(Task to carry out) An exact reproduction of all the entries is what the answer must contain.

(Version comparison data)

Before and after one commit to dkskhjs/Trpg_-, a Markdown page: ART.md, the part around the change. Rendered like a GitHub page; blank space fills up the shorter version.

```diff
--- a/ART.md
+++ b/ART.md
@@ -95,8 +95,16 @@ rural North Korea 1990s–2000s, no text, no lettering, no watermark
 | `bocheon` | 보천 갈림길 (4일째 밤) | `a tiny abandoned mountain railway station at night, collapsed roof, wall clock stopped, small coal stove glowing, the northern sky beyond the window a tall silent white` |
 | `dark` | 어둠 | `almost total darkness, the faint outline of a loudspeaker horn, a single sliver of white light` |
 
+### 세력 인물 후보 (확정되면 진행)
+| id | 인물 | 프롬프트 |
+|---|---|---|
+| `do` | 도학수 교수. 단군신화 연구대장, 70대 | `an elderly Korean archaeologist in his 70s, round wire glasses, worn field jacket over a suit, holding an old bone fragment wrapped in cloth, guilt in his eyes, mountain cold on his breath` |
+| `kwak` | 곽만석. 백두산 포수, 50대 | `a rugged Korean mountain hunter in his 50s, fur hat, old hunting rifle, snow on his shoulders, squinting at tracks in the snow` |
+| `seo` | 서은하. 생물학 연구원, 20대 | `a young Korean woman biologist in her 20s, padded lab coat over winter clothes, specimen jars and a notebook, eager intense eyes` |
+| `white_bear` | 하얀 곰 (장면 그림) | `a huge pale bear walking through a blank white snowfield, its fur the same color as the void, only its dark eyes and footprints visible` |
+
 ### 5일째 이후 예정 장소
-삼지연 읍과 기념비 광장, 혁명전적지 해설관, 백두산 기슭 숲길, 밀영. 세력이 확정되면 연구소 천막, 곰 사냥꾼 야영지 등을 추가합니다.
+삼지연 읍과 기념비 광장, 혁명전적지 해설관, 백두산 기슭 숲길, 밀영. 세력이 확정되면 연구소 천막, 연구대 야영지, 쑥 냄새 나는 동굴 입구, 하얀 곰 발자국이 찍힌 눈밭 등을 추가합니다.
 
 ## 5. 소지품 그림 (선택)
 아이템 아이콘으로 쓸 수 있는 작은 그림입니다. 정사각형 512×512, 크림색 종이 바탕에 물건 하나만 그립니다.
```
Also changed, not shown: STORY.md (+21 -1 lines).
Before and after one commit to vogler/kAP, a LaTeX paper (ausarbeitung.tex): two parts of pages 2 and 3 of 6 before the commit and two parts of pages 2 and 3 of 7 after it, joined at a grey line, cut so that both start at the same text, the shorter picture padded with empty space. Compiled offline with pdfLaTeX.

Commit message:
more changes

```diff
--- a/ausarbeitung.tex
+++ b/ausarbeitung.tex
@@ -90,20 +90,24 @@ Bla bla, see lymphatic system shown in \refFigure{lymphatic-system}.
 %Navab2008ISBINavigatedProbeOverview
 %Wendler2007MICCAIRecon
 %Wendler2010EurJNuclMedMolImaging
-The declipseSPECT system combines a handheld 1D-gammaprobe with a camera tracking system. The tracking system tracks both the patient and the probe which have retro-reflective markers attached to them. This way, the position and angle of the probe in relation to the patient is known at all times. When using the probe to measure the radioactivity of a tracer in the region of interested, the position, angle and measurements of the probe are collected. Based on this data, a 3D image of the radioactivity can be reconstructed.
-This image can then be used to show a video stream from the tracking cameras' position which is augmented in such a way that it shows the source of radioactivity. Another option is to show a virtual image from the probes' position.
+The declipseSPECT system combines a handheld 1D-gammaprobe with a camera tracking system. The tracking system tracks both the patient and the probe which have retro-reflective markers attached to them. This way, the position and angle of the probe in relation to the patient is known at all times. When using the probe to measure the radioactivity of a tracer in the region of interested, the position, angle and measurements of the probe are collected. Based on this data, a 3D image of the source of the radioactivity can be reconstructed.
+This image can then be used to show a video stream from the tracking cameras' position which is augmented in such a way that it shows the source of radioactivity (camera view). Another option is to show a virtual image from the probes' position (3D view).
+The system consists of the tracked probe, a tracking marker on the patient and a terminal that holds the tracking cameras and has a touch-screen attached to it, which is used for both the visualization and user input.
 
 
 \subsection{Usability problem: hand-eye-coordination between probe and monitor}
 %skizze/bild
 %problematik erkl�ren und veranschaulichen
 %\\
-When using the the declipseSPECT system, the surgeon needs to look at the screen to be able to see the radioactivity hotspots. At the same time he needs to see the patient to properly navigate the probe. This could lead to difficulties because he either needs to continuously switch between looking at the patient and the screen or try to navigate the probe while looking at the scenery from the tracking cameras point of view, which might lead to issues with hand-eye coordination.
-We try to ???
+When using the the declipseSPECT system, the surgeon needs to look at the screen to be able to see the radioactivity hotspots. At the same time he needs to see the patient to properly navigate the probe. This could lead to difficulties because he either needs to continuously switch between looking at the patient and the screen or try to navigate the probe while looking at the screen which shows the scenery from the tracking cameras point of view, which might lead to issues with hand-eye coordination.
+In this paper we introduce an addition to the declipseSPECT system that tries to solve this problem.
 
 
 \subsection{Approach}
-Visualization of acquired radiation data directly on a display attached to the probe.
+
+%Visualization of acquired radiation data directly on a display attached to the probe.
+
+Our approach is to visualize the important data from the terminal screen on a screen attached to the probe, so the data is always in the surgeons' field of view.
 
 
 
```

(Your response)
Before and after one commit to dkskhjs/Trpg_-, a Markdown page: ART.md, the part around the change. Rendered like a GitHub page; blank space fills up the shorter version.

```diff
--- a/ART.md
+++ b/ART.md
@@ -95,8 +95,16 @@ rural North Korea 1990s–2000s, no text, no lettering, no watermark
 | `bocheon` | 보천 갈림길 (4일째 밤) | `a tiny abandoned mountain railway station at night, collapsed roof, wall clock stopped, small coal stove glowing, the northern sky beyond the window a tall silent white` |
 | `dark` | 어둠 | `almost total darkness, the faint outline of a loudspeaker horn, a single sliver of white light` |
 
+### 세력 인물 후보 (확정되면 진행)
+| id | 인물 | 프롬프트 |
+|---|---|---|
+| `do` | 도학수 교수. 단군신화 연구대장, 70대 | `an elderly Korean archaeologist in his 70s, round wire glasses, worn field jacket over a suit, holding an old bone fragment wrapped in cloth, guilt in his eyes, mountain cold on his breath` |
+| `kwak` | 곽만석. 백두산 포수, 50대 | `a rugged Korean mountain hunter in his 50s, fur hat, old hunting rifle, snow on his shoulders, squinting at tracks in the snow` |
+| `seo` | 서은하. 생물학 연구원, 20대 | `a young Korean woman biologist in her 20s, padded lab coat over winter clothes, specimen jars and a notebook, eager intense eyes` |
+| `white_bear` | 하얀 곰 (장면 그림) | `a huge pale bear walking through a blank white snowfield, its fur the same color as the void, only its dark eyes and footprints visible` |
+
 ### 5일째 이후 예정 장소
-삼지연 읍과 기념비 광장, 혁명전적지 해설관, 백두산 기슭 숲길, 밀영. 세력이 확정되면 연구소 천막, 곰 사냥꾼 야영지 등을 추가합니다.
+삼지연 읍과 기념비 광장, 혁명전적지 해설관, 백두산 기슭 숲길, 밀영. 세력이 확정되면 연구소 천막, 연구대 야영지, 쑥 냄새 나는 동굴 입구, 하얀 곰 발자국이 찍힌 눈밭 등을 추가합니다.
 
 ## 5. 소지품 그림 (선택)
 아이템 아이콘으로 쓸 수 있는 작은 그림입니다. 정사각형 512×512, 크림색 종이 바탕에 물건 하나만 그립니다.
```
Also changed, not shown: STORY.md (+21 -1 lines).
Before and after one commit to vogler/kAP, a LaTeX paper (ausarbeitung.tex): two parts of pages 2 and 3 of 6 before the commit and two parts of pages 2 and 3 of 7 after it, joined at a grey line, cut so that both start at the same text, the shorter picture padded with empty space. Compiled offline with pdfLaTeX.

Commit message:
more changes

```diff
--- a/ausarbeitung.tex
+++ b/ausarbeitung.tex
@@ -90,20 +90,24 @@ Bla bla, see lymphatic system shown in \refFigure{lymphatic-system}.
 %Navab2008ISBINavigatedProbeOverview
 %Wendler2007MICCAIRecon
 %Wendler2010EurJNuclMedMolImaging
-The declipseSPECT system combines a handheld 1D-gammaprobe with a camera tracking system. The tracking system tracks both the patient and the probe which have retro-reflective markers attached to them. This way, the position and angle of the probe in relation to the patient is known at all times. When using the probe to measure the radioactivity of a tracer in the region of interested, the position, angle and measurements of the probe are collected. Based on this data, a 3D image of the radioactivity can be reconstructed.
-This image can then be used to show a video stream from the tracking cameras' position which is augmented in such a way that it shows the source of radioactivity. Another option is to show a virtual image from the probes' position.
+The declipseSPECT system combines a handheld 1D-gammaprobe with a camera tracking system. The tracking system tracks both the patient and the probe which have retro-reflective markers attached to them. This way, the position and angle of the probe in relation to the patient is known at all times. When using the probe to measure the radioactivity of a tracer in the region of interested, the position, angle and measurements of the probe are collected. Based on this data, a 3D image of the source of the radioactivity can be reconstructed.
+This image can then be used to show a video stream from the tracking cameras' position which is augmented in such a way that it shows the source of radioactivity (camera view). Another option is to show a virtual image from the probes' position (3D view).
+The system consists of the tracked probe, a tracking marker on the patient and a terminal that holds the tracking cameras and has a touch-screen attached to it, which is used for both the visualization and user input.
 
 
 \subsection{Usability problem: hand-eye-coordination between probe and monitor}
 %skizze/bild
 %problematik erkl�ren und veranschaulichen
 %\\
-When using the the declipseSPECT system, the surgeon needs to look at the screen to be able to see the radioactivity hotspots. At the same time he needs to see the patient to properly navigate the probe. This could lead to difficulties because he either needs to continuously switch between looking at the patient and the screen or try to navigate the probe while looking at the scenery from the tracking cameras point of view, which might lead to issues with hand-eye coordination.
-We try to ???
+When using the the declipseSPECT system, the surgeon needs to look at the screen to be able to see the radioactivity hotspots. At the same time he needs to see the patient to properly navigate the probe. This could lead to difficulties because he either needs to continuously switch between looking at the patient and the screen or try to navigate the probe while looking at the screen which shows the scenery from the tracking cameras point of view, which might lead to issues with hand-eye coordination.
+In this paper we introduce an addition to the declipseSPECT system that tries to solve this problem.
 
 
 \subsection{Approach}
-Visualization of acquired radiation data directly on a display attached to the probe.
+
+%Visualization of acquired radiation data directly on a display attached to the probe.
+
+Our approach is to visualize the important data from the terminal screen on a screen attached to the probe, so the data is always in the surgeons' field of view.
 
 
 
```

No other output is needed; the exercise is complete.